At least according to GAB, that marked a dramatic departure from a 40-year old tradition through which “the gaming industry has successfully worked in partnership with government and the Casino Control Board to develop Botswana’s gaming industry from one casino in 1972 to date.” Such departure also “compromises the predictability of government policy and regulatory frameworks as well as Botswana’s investment climate and consequently erodes investor confidence.”

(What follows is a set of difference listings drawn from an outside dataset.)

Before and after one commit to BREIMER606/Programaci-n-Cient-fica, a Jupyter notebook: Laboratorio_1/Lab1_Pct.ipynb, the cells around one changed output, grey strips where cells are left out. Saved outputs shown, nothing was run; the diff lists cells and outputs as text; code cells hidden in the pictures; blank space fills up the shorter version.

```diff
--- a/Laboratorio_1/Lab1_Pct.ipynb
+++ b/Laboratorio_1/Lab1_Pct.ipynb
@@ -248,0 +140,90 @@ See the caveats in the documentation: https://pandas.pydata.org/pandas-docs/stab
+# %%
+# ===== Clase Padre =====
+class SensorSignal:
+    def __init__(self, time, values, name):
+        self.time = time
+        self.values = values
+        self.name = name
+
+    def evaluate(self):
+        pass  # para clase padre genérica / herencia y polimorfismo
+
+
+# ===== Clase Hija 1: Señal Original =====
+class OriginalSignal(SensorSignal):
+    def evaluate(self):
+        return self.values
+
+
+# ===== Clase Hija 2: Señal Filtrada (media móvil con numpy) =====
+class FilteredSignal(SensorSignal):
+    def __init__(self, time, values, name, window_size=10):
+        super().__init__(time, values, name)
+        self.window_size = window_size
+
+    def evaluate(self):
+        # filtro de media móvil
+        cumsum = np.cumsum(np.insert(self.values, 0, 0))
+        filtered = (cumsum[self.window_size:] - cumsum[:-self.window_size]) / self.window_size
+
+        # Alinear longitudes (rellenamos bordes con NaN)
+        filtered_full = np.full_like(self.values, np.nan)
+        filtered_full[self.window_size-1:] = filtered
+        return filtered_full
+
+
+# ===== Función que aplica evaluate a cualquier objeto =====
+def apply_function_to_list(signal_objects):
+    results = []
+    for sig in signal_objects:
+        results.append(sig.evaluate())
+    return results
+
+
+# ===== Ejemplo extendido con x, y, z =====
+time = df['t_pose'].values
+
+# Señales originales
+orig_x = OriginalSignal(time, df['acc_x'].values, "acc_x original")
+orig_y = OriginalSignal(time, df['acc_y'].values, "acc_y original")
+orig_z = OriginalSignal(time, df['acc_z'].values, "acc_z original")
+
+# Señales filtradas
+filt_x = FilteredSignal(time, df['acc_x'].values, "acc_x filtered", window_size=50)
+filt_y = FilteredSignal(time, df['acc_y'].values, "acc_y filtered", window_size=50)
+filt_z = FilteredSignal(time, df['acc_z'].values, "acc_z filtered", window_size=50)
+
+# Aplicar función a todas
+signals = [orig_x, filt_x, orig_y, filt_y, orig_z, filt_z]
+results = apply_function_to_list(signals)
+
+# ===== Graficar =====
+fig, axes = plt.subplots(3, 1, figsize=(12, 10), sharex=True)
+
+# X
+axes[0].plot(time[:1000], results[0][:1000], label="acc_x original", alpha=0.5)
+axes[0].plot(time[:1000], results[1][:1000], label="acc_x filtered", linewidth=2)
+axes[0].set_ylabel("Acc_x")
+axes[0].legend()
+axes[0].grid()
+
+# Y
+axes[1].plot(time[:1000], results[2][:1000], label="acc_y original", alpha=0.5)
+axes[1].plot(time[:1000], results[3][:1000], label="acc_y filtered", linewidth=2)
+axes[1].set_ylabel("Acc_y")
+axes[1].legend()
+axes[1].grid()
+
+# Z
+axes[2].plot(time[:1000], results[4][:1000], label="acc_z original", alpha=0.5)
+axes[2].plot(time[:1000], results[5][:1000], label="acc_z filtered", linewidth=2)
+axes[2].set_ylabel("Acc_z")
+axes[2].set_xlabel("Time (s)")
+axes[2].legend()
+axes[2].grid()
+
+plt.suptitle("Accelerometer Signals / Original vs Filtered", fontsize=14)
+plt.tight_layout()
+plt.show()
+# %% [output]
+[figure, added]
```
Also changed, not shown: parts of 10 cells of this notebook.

Kombani’s letter says that GAB only got to learn about the regulations when they had been finalised without the Association ever having made an input. Who Kombani is is an important dimension of this story. The cynical would be inclined to dismiss him as a hired gun but his job description at GAB notwithstanding, Kombani worked in the civil service for decades and was Deputy Permanent Secretary in the Ministry of Trade and Industry when he retired. He currently serves on the Competition Commission as a member. With such background, when he talks about government policy, regulatory frameworks and the investment climate, Kombani would be doing so from an informed position.